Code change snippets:
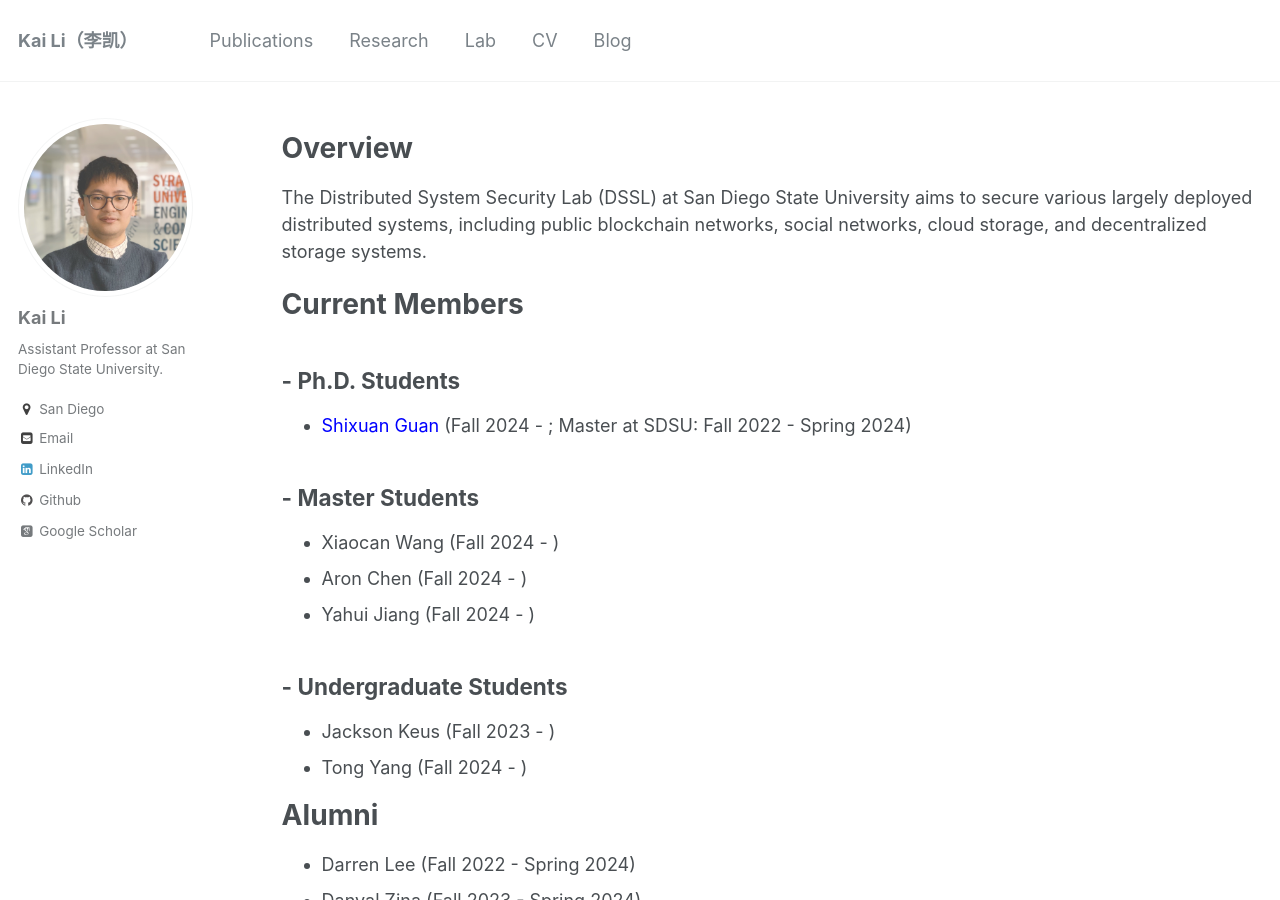
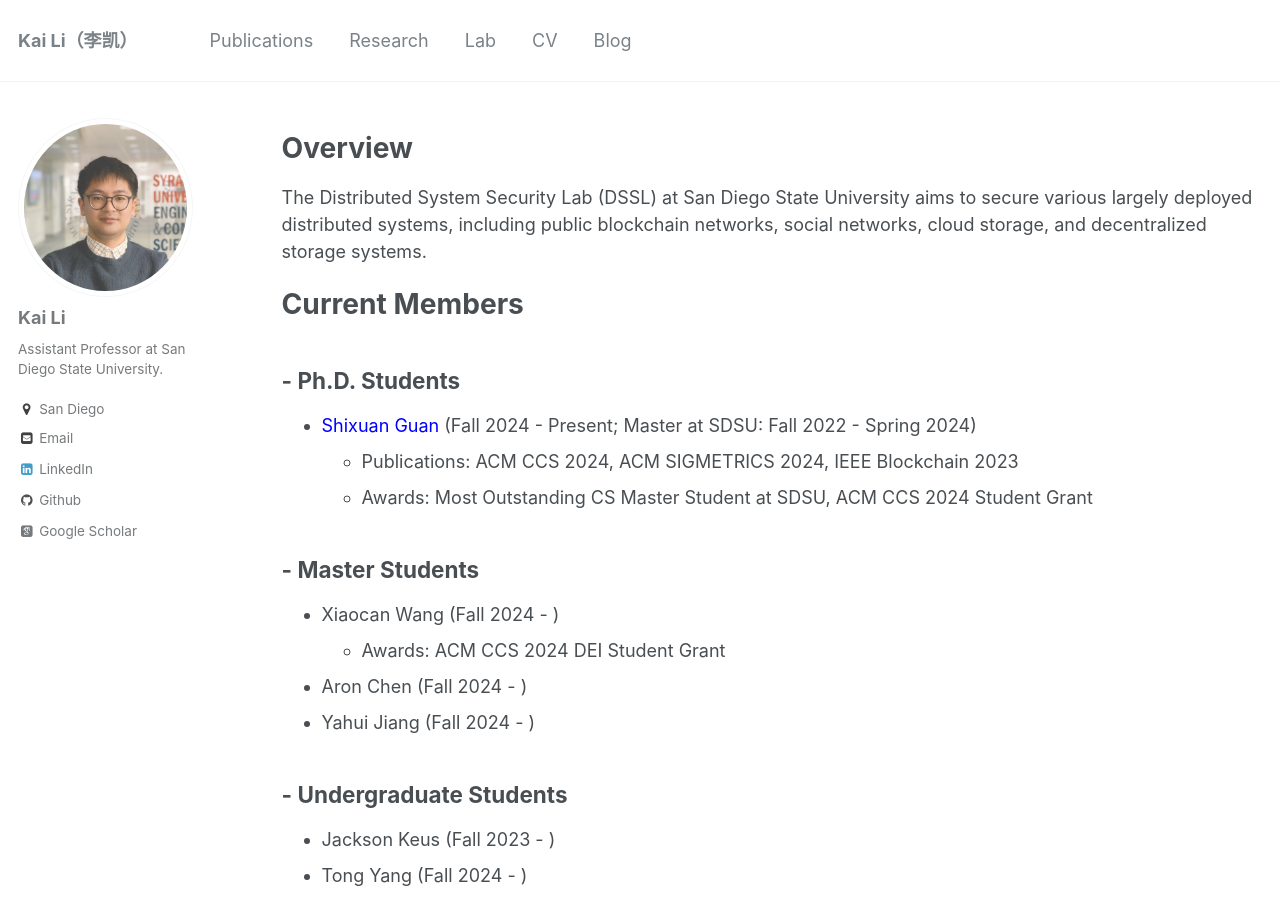
Before and after one commit to likai1993/likai1993.github.io, a Jekyll site: the page built from _pages/lab.md, in a window 1280 px wide and 900 px high. Built offline with Jekyll 4.4.1, drawn with Linux system fonts in a browser that asks for light colours; some web fonts are replaced.

Commit message:
Update lab.md

```diff
--- a/_pages/lab.md
+++ b/_pages/lab.md
@@ -17,12 +17,16 @@ Current Members
 
 \- Ph.D. Students
 ----
-* <span style="color:blue">[Shixuan Guan](https://www.linkedin.com/in/sxguan)</span> (Fall 2024 - ; Master at SDSU: Fall 2022  - Spring 2024)
+* <span style="color:blue">[Shixuan Guan](https://www.linkedin.com/in/sxguan)</span> (Fall 2024 - Present; Master at SDSU: Fall 2022  - Spring 2024)
+  - Publications: ACM CCS 2024, ACM SIGMETRICS 2024, IEEE Blockchain 2023
+  - Awards: Most Outstanding CS Master Student at SDSU, ACM CCS 2024 Student Grant
 
 
 \- Master Students
 ----
 * Xiaocan Wang (Fall 2024 - )
+  - Awards: ACM CCS 2024 DEI Student Grant
+
 * Aron Chen (Fall 2024 - )
 * Yahui Jiang (Fall 2024 - )
 
```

PROBLEM TO SOLVE
Please keep every line of the data the same when you reproduce it, and keep every picture out.

EXERCISE RESPONSE
Before and after one commit to likai1993/likai1993.github.io, a Jekyll site: the page built from _pages/lab.md, in a window 1280 px wide and 900 px high. Built offline with Jekyll 4.4.1, drawn with Linux system fonts in a browser that asks for light colours; some web fonts are replaced.

Commit message:
Update lab.md

```diff
--- a/_pages/lab.md
+++ b/_pages/lab.md
@@ -17,12 +17,16 @@ Current Members
 
 \- Ph.D. Students
 ----
-* <span style="color:blue">[Shixuan Guan](https://www.linkedin.com/in/sxguan)</span> (Fall 2024 - ; Master at SDSU: Fall 2022  - Spring 2024)
+* <span style="color:blue">[Shixuan Guan](https://www.linkedin.com/in/sxguan)</span> (Fall 2024 - Present; Master at SDSU: Fall 2022  - Spring 2024)
+  - Publications: ACM CCS 2024, ACM SIGMETRICS 2024, IEEE Blockchain 2023
+  - Awards: Most Outstanding CS Master Student at SDSU, ACM CCS 2024 Student Grant
 
 
 \- Master Students
 ----
 * Xiaocan Wang (Fall 2024 - )
+  - Awards: ACM CCS 2024 DEI Student Grant
+
 * Aron Chen (Fall 2024 - )
 * Yahui Jiang (Fall 2024 - )
 
```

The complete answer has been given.